Umbrella is full of psychopaths and monstrous human beings. The Netflix Resident Evil series shouldn't side-step showing that carnage on screen. The process behind creating the creatures seen in the games are macabre to the extreme, and Umbrella regularly conducted violent human experimentation, often leading to a subject's injury or death. Those that lived were often changed into mindless, twisted monsters with no agency or desire other than to eat or kill.

The Resident Evil games put the monsters center stage, the mutated William Birkin, the Tyrants, and the zombies are just as integral a part of the experience as the protagonists are. The series needs to establish itself from the start as a mature show for mature viewers, and it needs to tap into the hideous (yet fascinating) enemy design that the games are known for.
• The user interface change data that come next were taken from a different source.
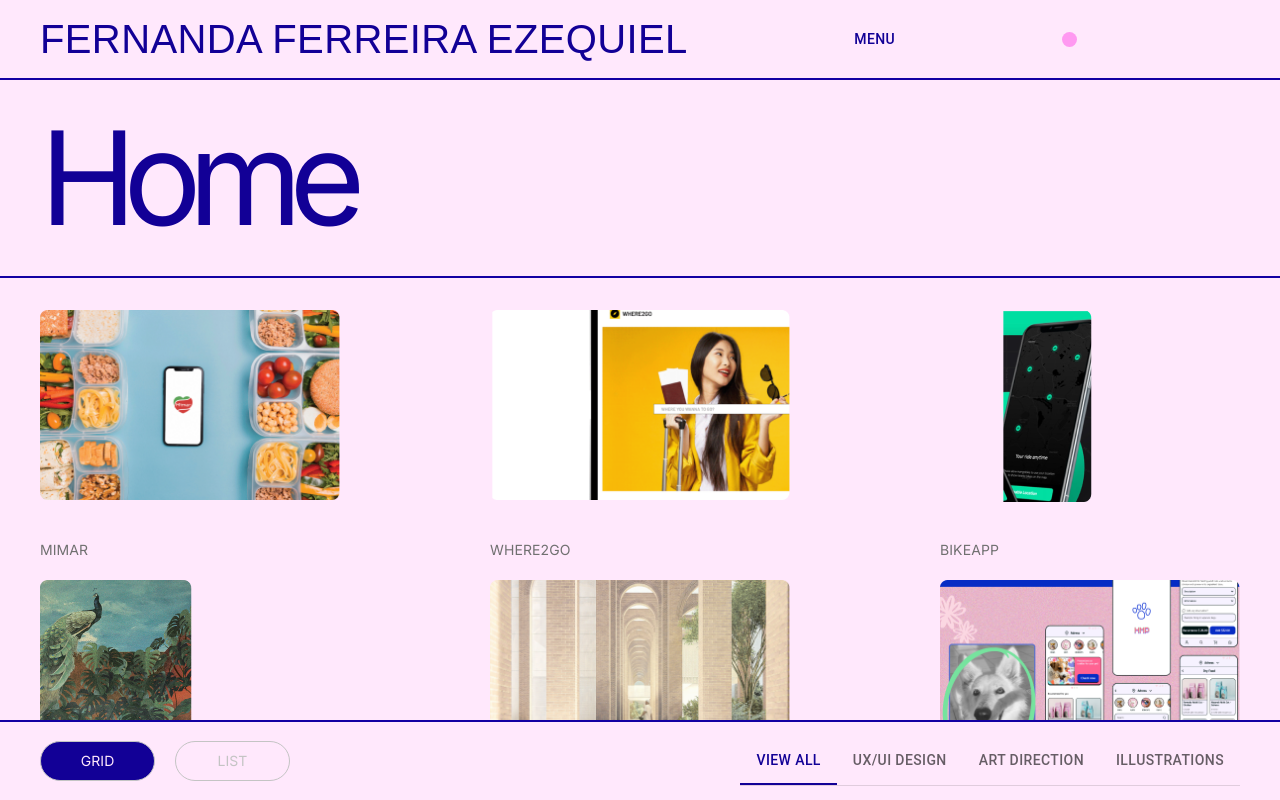
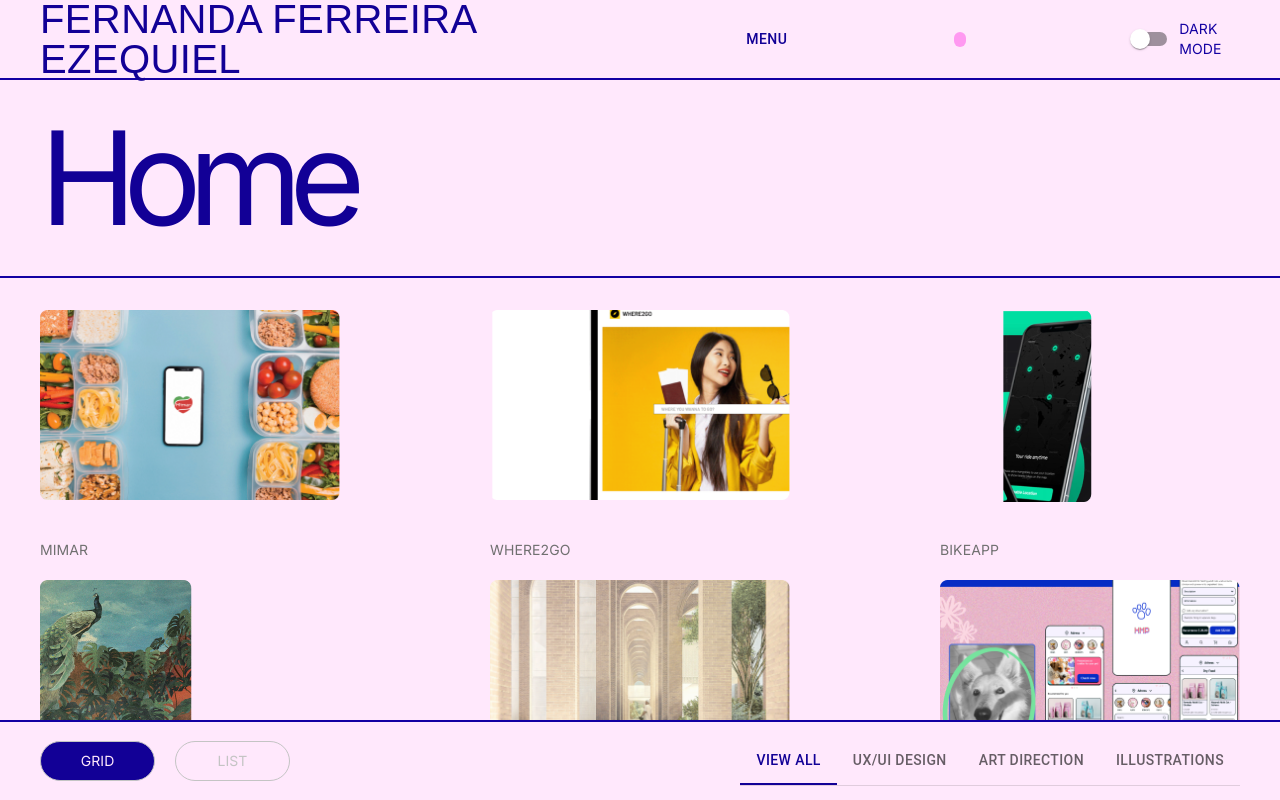
Before and after one commit to carollyb/portfolio-f, a Next.js app: page / in a window 1280 px wide. Shown: the top 800 px of the page. Built offline with nearby package versions, Linux system fonts and the light colour scheme; a web font is replaced by a local one.

Commit message:
style: dark mode - wip

```diff
--- a/src/frontend/modules/footer/ui/Footer/styles.ts
+++ b/src/frontend/modules/footer/ui/Footer/styles.ts
@@ -12,7 +12,8 @@ export const WrapperSx: SxProps = {
   backgroundColor: 'background.paper',
   paddingX: { sm: 10, xs: '24px' },
   paddingY: { sm: 'unset', xs: '24px' },
-  borderTop: '2px solid #1300A2',
+  borderTop: '2px solid',
+  borderTopColor: 'primary.contrastText',
   gap: { sm: 'unset', xs: '24px' },
 };
 
--- a/src/frontend/modules/header/ui/Header/Header.tsx
+++ b/src/frontend/modules/header/ui/Header/Header.tsx
@@ -1,5 +1,12 @@
-import { Box, Button, Divider, Drawer, Typography } from '@mui/material';
-import { useTheme } from '@mui/material/styles';
+import {
+  Box,
+  Button,
+  Divider,
+  Drawer,
+  Switch,
+  Typography,
+} from '@mui/material';
+import { useColorScheme, useTheme } from '@mui/material/styles';
 import useDropdown from '@/frontend/modules/dropdown/hooks/useDropdown';
 import {
   DividerMobileSx,
@@ -34,6 +41,14 @@ export const Header = () => {
     };
   }, [open]);
 
+  const { mode, setMode } = useColorScheme();
+  if (!mode) {
+    return null;
+  }
+  const handleChange = () => {
+    setMode(mode === 'light' ? 'dark' : 'light');
+  };
+
   return (
     <Box
       sx={{
@@ -58,6 +73,23 @@ export const Header = () => {
         MENU
       </Button>
       <Box sx={DotSx} />
+      <Box
+        sx={{
+          display: { sm: 'flex', xs: 'none' },
+          flexDirection: 'row',
+          alignItems: 'center',
+        }}
+      >
+        <Switch onChange={handleChange} />
+        <Typography
+          variant='subtitle2'
+          sx={{
+            color: 'primary.contrastText',
+          }}
+        >
+          DARK MODE
+        </Typography>
+      </Box>
       <Drawer
         sx={DrawerSx}
         anchor='top'
--- a/src/frontend/modules/header/ui/Header/styles.ts
+++ b/src/frontend/modules/header/ui/Header/styles.ts
@@ -13,7 +13,8 @@ export const HeaderSx: SxProps = {
   top: 0,
   left: 0,
   right: 0,
-  borderBottom: { md: '2px solid #1300A2' },
+  borderBottom: { md: '2px solid' },
+  borderBottomColor: { md: 'primary.contrastText' },
 };
 
 export const HeaderMobileSx: SxProps = {
--- a/src/frontend/modules/projects/ui/Projects/styles.ts
+++ b/src/frontend/modules/projects/ui/Projects/styles.ts
@@ -19,7 +19,8 @@ export const GridStackSx: SxProps = {
   paddingTop: '32px',
   paddingBottom: { sm: '112px', xs: '24px' },
   backgroundColor: 'background.paper',
-  borderTop: '2px solid #1300A2',
+  borderTop: '2px solid',
+  borderTopColor: 'primary.contrastText',
   height: 'auto',
   minHeight: { sm: 'unset', xs: '488px' },
 };
--- a/src/styles/theme.ts
+++ b/src/styles/theme.ts
@@ -81,4 +81,38 @@ export const theme = createTheme({
       color: '#707070',
     },
   },
+  colorSchemes: {
+    light: {
+      palette: {
+        primary: {
+          contrastText: '#1300A2',
+          main: '#120096',
+          light: '#1E00FF',
+        },
+        background: {
+          default: '#FF99F1',
+          paper: '#FFE8FC',
+        },
+        text: {
+          primary: '#707070',
+        },
+      },
+    },
+    dark: {
+      palette: {
+        primary: {
+          contrastText: '#FFE8FC',
+          main: '#FFE8FC',
+          light: '#FFE8FC',
+        },
+        background: {
+          default: '#1300A2',
+          paper: '#1D1D1D',
+        },
+        text: {
+          primary: '#707070',
+        },
+      },
+    },
+  },
 });
```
That being said, as stated above, the show should also know when to show restraint. The horror in Resident Evil games is just as much about the anticipation of monsters appearing as it is about actually having them show up. Nuance is critical here, and though the show shouldn't shy away from gore and violence, it should use it in meaningful and impactful ways.